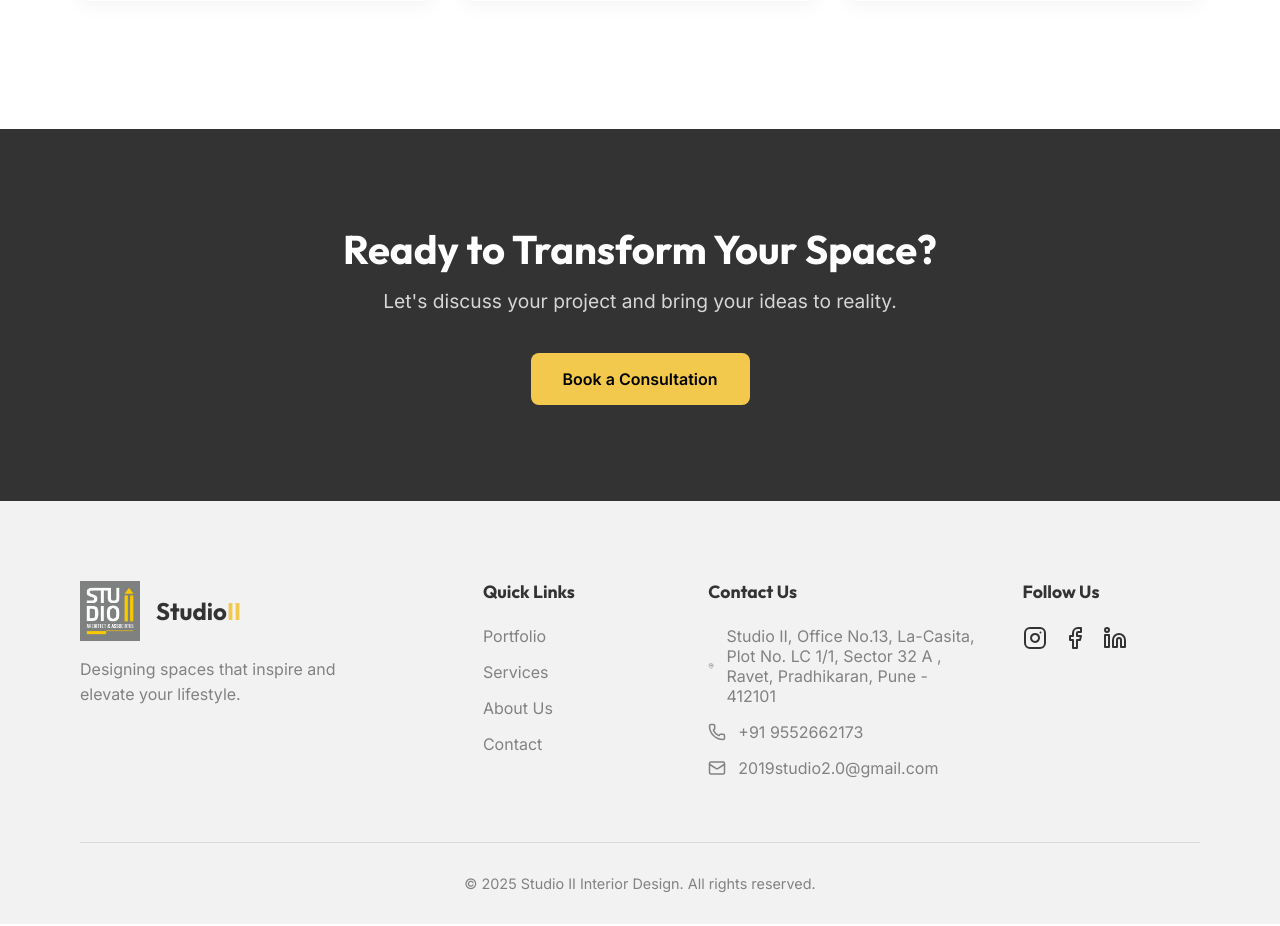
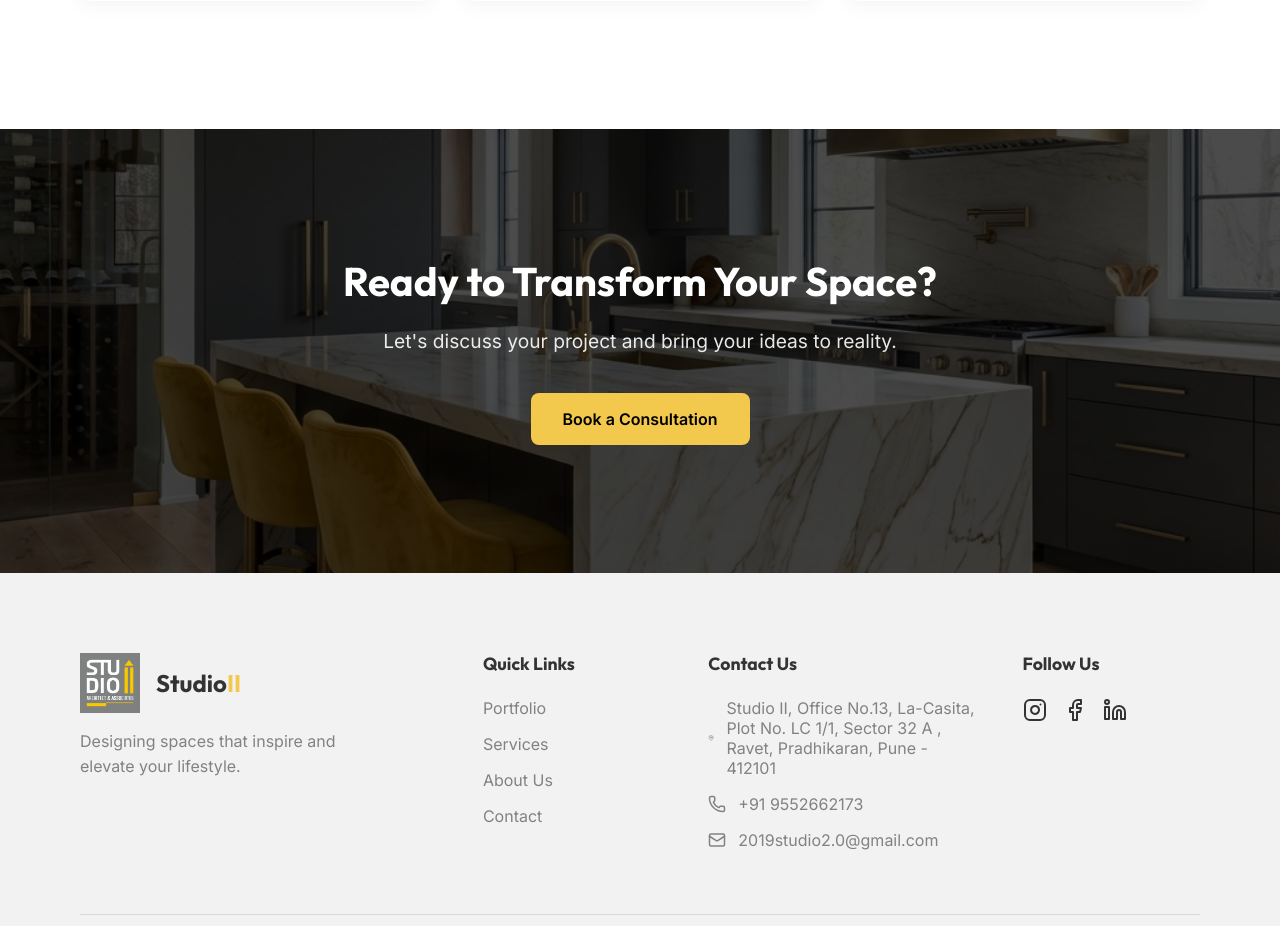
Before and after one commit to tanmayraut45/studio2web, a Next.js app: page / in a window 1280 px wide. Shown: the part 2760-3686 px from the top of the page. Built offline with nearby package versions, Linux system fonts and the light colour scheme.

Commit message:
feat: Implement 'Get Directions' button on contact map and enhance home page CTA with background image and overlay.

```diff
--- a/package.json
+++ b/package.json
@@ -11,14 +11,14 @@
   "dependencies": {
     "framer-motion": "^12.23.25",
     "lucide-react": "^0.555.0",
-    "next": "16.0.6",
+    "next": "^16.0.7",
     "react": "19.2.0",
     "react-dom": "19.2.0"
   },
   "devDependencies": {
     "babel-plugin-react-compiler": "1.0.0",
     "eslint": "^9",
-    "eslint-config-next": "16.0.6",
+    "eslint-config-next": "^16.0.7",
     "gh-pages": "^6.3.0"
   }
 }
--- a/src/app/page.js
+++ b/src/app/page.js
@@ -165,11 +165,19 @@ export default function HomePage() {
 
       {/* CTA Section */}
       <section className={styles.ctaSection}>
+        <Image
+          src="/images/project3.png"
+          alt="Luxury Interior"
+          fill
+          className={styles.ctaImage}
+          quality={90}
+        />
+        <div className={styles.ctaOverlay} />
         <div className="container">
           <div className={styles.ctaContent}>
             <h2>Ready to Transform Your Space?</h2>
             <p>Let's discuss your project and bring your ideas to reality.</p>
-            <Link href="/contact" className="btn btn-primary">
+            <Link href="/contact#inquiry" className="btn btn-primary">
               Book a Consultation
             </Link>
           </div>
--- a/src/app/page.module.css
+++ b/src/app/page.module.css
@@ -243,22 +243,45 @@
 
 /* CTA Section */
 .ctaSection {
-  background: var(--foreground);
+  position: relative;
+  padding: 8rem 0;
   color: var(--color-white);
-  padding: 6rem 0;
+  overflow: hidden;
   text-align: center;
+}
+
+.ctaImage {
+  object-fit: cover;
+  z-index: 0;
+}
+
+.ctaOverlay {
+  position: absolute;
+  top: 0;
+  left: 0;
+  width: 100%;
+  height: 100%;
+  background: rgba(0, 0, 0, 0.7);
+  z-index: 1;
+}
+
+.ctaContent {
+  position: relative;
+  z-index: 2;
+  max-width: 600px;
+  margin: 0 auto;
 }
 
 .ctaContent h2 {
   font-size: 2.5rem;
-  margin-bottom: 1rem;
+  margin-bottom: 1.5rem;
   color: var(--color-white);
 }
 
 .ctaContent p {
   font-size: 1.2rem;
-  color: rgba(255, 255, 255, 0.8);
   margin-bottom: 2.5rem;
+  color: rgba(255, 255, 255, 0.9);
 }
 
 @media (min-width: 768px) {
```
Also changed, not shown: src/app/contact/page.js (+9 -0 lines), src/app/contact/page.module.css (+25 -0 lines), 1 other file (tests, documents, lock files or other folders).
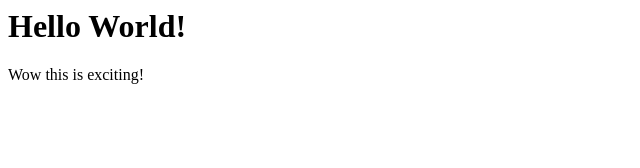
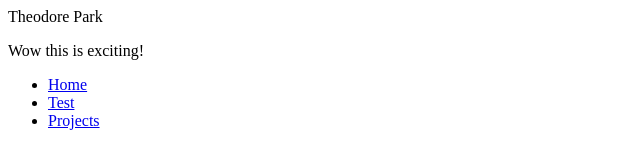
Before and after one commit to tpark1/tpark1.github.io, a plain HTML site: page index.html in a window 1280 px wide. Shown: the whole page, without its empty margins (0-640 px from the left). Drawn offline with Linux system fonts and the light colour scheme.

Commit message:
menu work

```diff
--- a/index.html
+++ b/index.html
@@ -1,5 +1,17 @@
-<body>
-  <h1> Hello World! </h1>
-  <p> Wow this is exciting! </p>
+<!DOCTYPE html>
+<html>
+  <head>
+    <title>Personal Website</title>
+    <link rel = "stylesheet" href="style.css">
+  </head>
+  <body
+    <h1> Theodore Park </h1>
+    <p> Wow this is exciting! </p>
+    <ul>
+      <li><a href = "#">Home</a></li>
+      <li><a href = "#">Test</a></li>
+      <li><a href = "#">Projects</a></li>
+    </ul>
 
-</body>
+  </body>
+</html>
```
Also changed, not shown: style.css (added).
#####
### Activity
The response consists of the lines above that contain "className".

### Solution to the exercise
       <section className={styles.ctaSection}>
+          className={styles.ctaImage}
+        <div className={styles.ctaOverlay} />
         <div className="container">
           <div className={styles.ctaContent}>
-            <Link href="/contact" className="btn btn-primary">
+            <Link href="/contact#inquiry" className="btn btn-primary">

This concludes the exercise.